Japan rethinks tsunami safety
Structural engineer Kit Miyamoto was giving a speech in Japan on earthquake safety when this month’s record quake struck, giving him a front-row seat for the unfolding disaster and what steps might save lives next time.
“This disaster basically paralyzed the whole country,” said Miyamoto, president of West Sacramento-based Miyamoto International, standing amid the wreckage in this battered coastal city. “We can learn a lot of lessons for California.”
What worked, and what didn’t?
Although some of the lessons will take years to nail down, experts said some things stand out already. One problem, some said, was Japan’s overreliance on the massive sea walls that were favored by its politically powerful construction industry and that provided a false sense of security.
More than 40% of Japan’s coast is lined with breakwaters, sea walls and other structures, according to the Japanese government. Although some say the damage could have been worse without them, many of the structures were overrun or even collapsed, including the 1.2-mile Kamaishi sea wall, the world’s largest, built at a cost of $1.5 billion.
“The cost-benefit ratio of these enormous investments needs to be reassessed,” said Antonios Pomonis, a disaster-prevention expert based in Greece, who studied the 1995 earthquake in the Japanese city of Kobe.
At the Fukushima nuclear reactor, few thought about ensuring that the power supply was secure, because few thought the 17-foot wall could be breached.
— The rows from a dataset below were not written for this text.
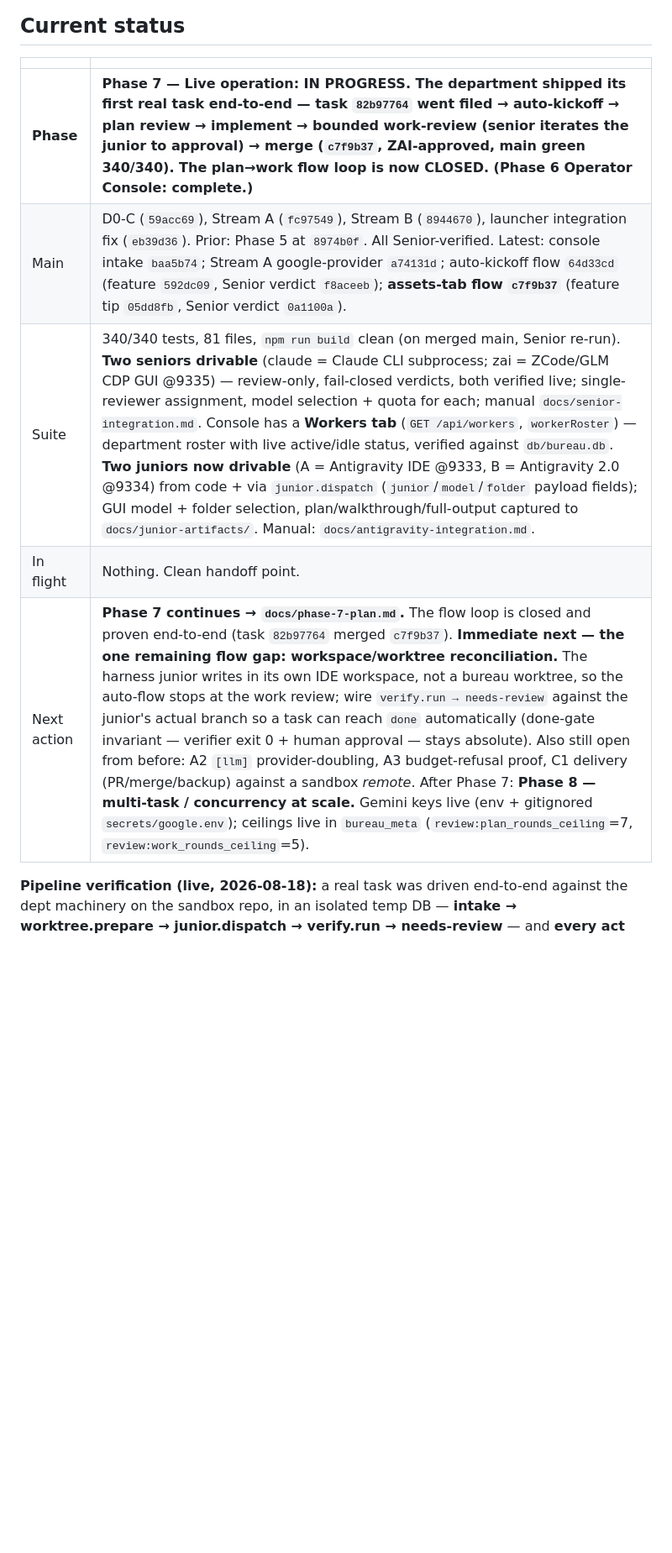
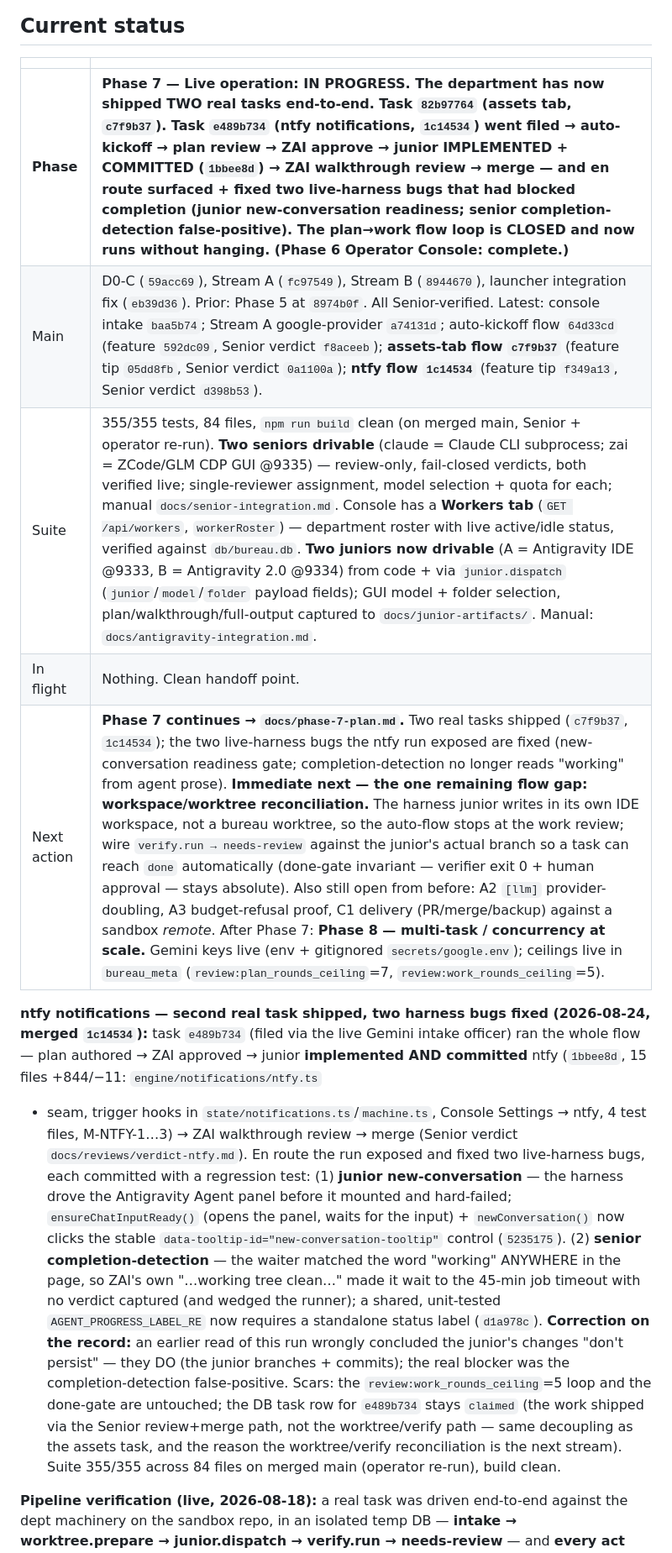
Before and after one commit to departmentofcoding-wq/department-of-codeV2, a Markdown page: docs/DEPARTMENT_STATUS.md, the part around the change. Shown at 84% size. Rendered like a GitHub page; blank space fills up the shorter version.

Commit message:
docs(ledger): record ntfy task shipped (1c14534) + the two harness bugs fixed
Second real task shipped end-to-end (e489b734 → 1c14534, Senior verdict d398b53):
plan → ZAI approve → junior implemented+committed (1bbee8d) → ZAI walkthrough
review → merge. En route, fixed the two live-harness bugs that had blocked
completion — junior new-conversation readiness (5235175) and senior
completion-detection false-positive (d1a978c). Suite 355/355, build clean.
Corrects the earlier mistaken "changes don't persist" read (they do).

Co-Authored-By: Claude Opus 4.8 <noreply@anthropic.com>

```diff
--- a/docs/DEPARTMENT_STATUS.md
+++ b/docs/DEPARTMENT_STATUS.md
@@ -10,11 +10,35 @@ phase plan, then git. Nothing important lives only in a chat window.
 
 | | |
 |---|---|
-| **Phase** | **Phase 7 — Live operation: IN PROGRESS. The department shipped its first real task end-to-end — task `82b97764` went filed → auto-kickoff → plan review → implement → bounded work-review (senior iterates the junior to approval) → merge (`c7f9b37`, ZAI-approved, main green 340/340). The plan→work flow loop is now CLOSED. (Phase 6 Operator Console: complete.)** |
-| Main | D0-C (`59acc69`), Stream A (`fc97549`), Stream B (`8944670`), launcher integration fix (`eb39d36`). Prior: Phase 5 at `8974b0f`. All Senior-verified. Latest: console intake `baa5b74`; Stream A google-provider `a74131d`; auto-kickoff flow `64d33cd` (feature `592dc09`, Senior verdict `f8aceeb`); **assets-tab flow `c7f9b37`** (feature tip `05dd8fb`, Senior verdict `0a1100a`). |
-| Suite | 340/340 tests, 81 files, `npm run build` clean (on merged main, Senior re-run). **Two seniors drivable** (claude = Claude CLI subprocess; zai = ZCode/GLM CDP GUI @9335) — review-only, fail-closed verdicts, both verified live; single-reviewer assignment, model selection + quota for each; manual `docs/senior-integration.md`. Console has a **Workers tab** (`GET /api/workers`, `workerRoster`) — department roster with live active/idle status, verified against `db/bureau.db`. **Two juniors now drivable** (A = Antigravity IDE @9333, B = Antigravity 2.0 @9334) from code + via `junior.dispatch` (`junior`/`model`/`folder` payload fields); GUI model + folder selection, plan/walkthrough/full-output captured to `docs/junior-artifacts/`. Manual: `docs/antigravity-integration.md`. |
+| **Phase** | **Phase 7 — Live operation: IN PROGRESS. The department has now shipped TWO real tasks end-to-end. Task `82b97764` (assets tab, `c7f9b37`). Task `e489b734` (ntfy notifications, `1c14534`) went filed → auto-kickoff → plan review → ZAI approve → junior IMPLEMENTED + COMMITTED (`1bbee8d`) → ZAI walkthrough review → merge — and en route surfaced + fixed two live-harness bugs that had blocked completion (junior new-conversation readiness; senior completion-detection false-positive). The plan→work flow loop is CLOSED and now runs without hanging. (Phase 6 Operator Console: complete.)** |
+| Main | D0-C (`59acc69`), Stream A (`fc97549`), Stream B (`8944670`), launcher integration fix (`eb39d36`). Prior: Phase 5 at `8974b0f`. All Senior-verified. Latest: console intake `baa5b74`; Stream A google-provider `a74131d`; auto-kickoff flow `64d33cd` (feature `592dc09`, Senior verdict `f8aceeb`); **assets-tab flow `c7f9b37`** (feature tip `05dd8fb`, Senior verdict `0a1100a`); **ntfy flow `1c14534`** (feature tip `f349a13`, Senior verdict `d398b53`). |
+| Suite | 355/355 tests, 84 files, `npm run build` clean (on merged main, Senior + operator re-run). **Two seniors drivable** (claude = Claude CLI subprocess; zai = ZCode/GLM CDP GUI @9335) — review-only, fail-closed verdicts, both verified live; single-reviewer assignment, model selection + quota for each; manual `docs/senior-integration.md`. Console has a **Workers tab** (`GET /api/workers`, `workerRoster`) — department roster with live active/idle status, verified against `db/bureau.db`. **Two juniors now drivable** (A = Antigravity IDE @9333, B = Antigravity 2.0 @9334) from code + via `junior.dispatch` (`junior`/`model`/`folder` payload fields); GUI model + folder selection, plan/walkthrough/full-output captured to `docs/junior-artifacts/`. Manual: `docs/antigravity-integration.md`. |
 | In flight | Nothing. Clean handoff point. |
-| Next action | **Phase 7 continues → `docs/phase-7-plan.md`.** The flow loop is closed and proven end-to-end (task `82b97764` merged `c7f9b37`). **Immediate next — the one remaining flow gap: workspace/worktree reconciliation.** The harness junior writes in its own IDE workspace, not a bureau worktree, so the auto-flow stops at the work review; wire `verify.run → needs-review` against the junior's actual branch so a task can reach `done` automatically (done-gate invariant — verifier exit 0 + human approval — stays absolute). Also still open from before: A2 `[llm]` provider-doubling, A3 budget-refusal proof, C1 delivery (PR/merge/backup) against a sandbox *remote*. After Phase 7: **Phase 8 — multi-task / concurrency at scale.** Gemini keys live (env + gitignored `secrets/google.env`); ceilings live in `bureau_meta` (`review:plan_rounds_ceiling`=7, `review:work_rounds_ceiling`=5). |
+| Next action | **Phase 7 continues → `docs/phase-7-plan.md`.** Two real tasks shipped (`c7f9b37`, `1c14534`); the two live-harness bugs the ntfy run exposed are fixed (new-conversation readiness gate; completion-detection no longer reads "working" from agent prose). **Immediate next — the one remaining flow gap: workspace/worktree reconciliation.** The harness junior writes in its own IDE workspace, not a bureau worktree, so the auto-flow stops at the work review; wire `verify.run → needs-review` against the junior's actual branch so a task can reach `done` automatically (done-gate invariant — verifier exit 0 + human approval — stays absolute). Also still open from before: A2 `[llm]` provider-doubling, A3 budget-refusal proof, C1 delivery (PR/merge/backup) against a sandbox *remote*. After Phase 7: **Phase 8 — multi-task / concurrency at scale.** Gemini keys live (env + gitignored `secrets/google.env`); ceilings live in `bureau_meta` (`review:plan_rounds_ceiling`=7, `review:work_rounds_ceiling`=5). |
+
+**ntfy notifications — second real task shipped, two harness bugs fixed
+(2026-08-24, merged `1c14534`):** task `e489b734` (filed via the live Gemini intake
+officer) ran the whole flow — plan authored → ZAI approved → junior **implemented
+AND committed** ntfy (`1bbee8d`, 15 files +844/−11: `engine/notifications/ntfy.ts`
++ seam, trigger hooks in `state/notifications.ts`/`machine.ts`, Console Settings →
+ntfy, 4 test files, M-NTFY-1…3) → ZAI walkthrough review → merge (Senior verdict
+`docs/reviews/verdict-ntfy.md`). En route the run exposed and fixed two live-harness
+bugs, each committed with a regression test: (1) **junior new-conversation** — the
+harness drove the Antigravity Agent panel before it mounted and hard-failed;
+`ensureChatInputReady()` (opens the panel, waits for the input) + `newConversation()`
+now clicks the stable `data-tooltip-id="new-conversation-tooltip"` control
+(`5235175`). (2) **senior completion-detection** — the waiter matched the word
+"working" ANYWHERE in the page, so ZAI's own "…working tree clean…" made it wait to
+the 45-min job timeout with no verdict captured (and wedged the runner); a shared,
+unit-tested `AGENT_PROGRESS_LABEL_RE` now requires a standalone status label
+(`d1a978c`). **Correction on the record:** an earlier read of this run wrongly
+concluded the junior's changes "don't persist" — they DO (the junior branches +
+commits); the real blocker was the completion-detection false-positive. Scars: the
+`review:work_rounds_ceiling`=5 loop and the done-gate are untouched; the DB task row
+for `e489b734` stays `claimed` (the work shipped via the Senior review+merge path,
+not the worktree/verify path — same decoupling as the assets task, and the reason
+the worktree/verify reconciliation is the next stream). Suite 355/355 across 84
+files on merged main (operator re-run), build clean.
 
 **Pipeline verification (live, 2026-08-18):** a real task was driven end-to-end
 against the dept machinery on the sandbox repo, in an isolated temp DB —
```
But the diesel generators designed to cool the core and spent fuel rods during shutdown were on low ground and quickly flooded.
“The wave went higher than we predicted,” said Tatsuyuki Kumagai, an official at Miyako City Hall.
California has two coastal reactors — Diablo Canyon and San Onofre — near active faults, both protected by sea walls. Although its geology is less prone to local tsunamis, California is still considered vulnerable to distant and some locally generated tsunamis.
Japan’s tsunami warning system worked well, experts said, providing people with a 20- to 30-minute warning, which may have saved 100,000 or more lives. The U.S. lacks a comprehensive warning system, critics said.
Costas Synolakis, the director of USC’s Tsunami Research Center, said the Los Angeles coast needs an instrument that provides real-time data on tsunamis.
“It’s inexcusable we don’t have one,” he said.
But human complacency remains a problem, even here in Japan. There had been a magnitude 7.5 earthquake two days earlier that produced a barely perceptible tsunami, leading many to ignore the warnings March 11, analysts said.
Japan has a good training system and an annual disaster-awareness day, things Americans haven’t implemented particularly well, experts said.
“It has to be a continuous effort,” said Peter Sammonds, a professor with University College London. “It’s not glamorous, I am afraid.”
Shigeki Sakai, a civil engineering professor at Iwate University, said he started working five years ago with one Miyako neighborhood on a disaster plan, including new evacuation routes and regular drills.
“Of a population of 110, all but one survived,” Sakai said. “Training is extremely important.”
But even some of those who lost their homes in the quake weren’t sure they would go to the classes. Yumiko Tachibana, an evacuee at a shelter in Miyako, said she was aware of them but never went.
“Even after living through this, I don’t think I’d go to one,” she said. “I’m too busy.”
Even a perfunctory trip to battered coastal communities shows that concrete and steel buildings held up relatively well, but most wooden buildings suffered wholesale destruction. Some say wood construction should be banned in tsunami areas, a move that could reduce the use of traditional Japanese architecture.
Others have called for a coastal buffer with no homes, probably unlikely given growing populations and pressure to develop coastline property.
“It may be rude to say this when people are missing, but I don’t think humans should live so close to the ocean,” said Kimio Onodera, a teacher of disabled children from Kesennuma, who lost friends in the tsunami. “They should live in high places.”
The destruction will no doubt lead to new building codes and altered city planning, giving battered communities a chance to start anew. Safeguarding power, water, fuel and telephone “lifelines” after a disaster will also probably become a priority.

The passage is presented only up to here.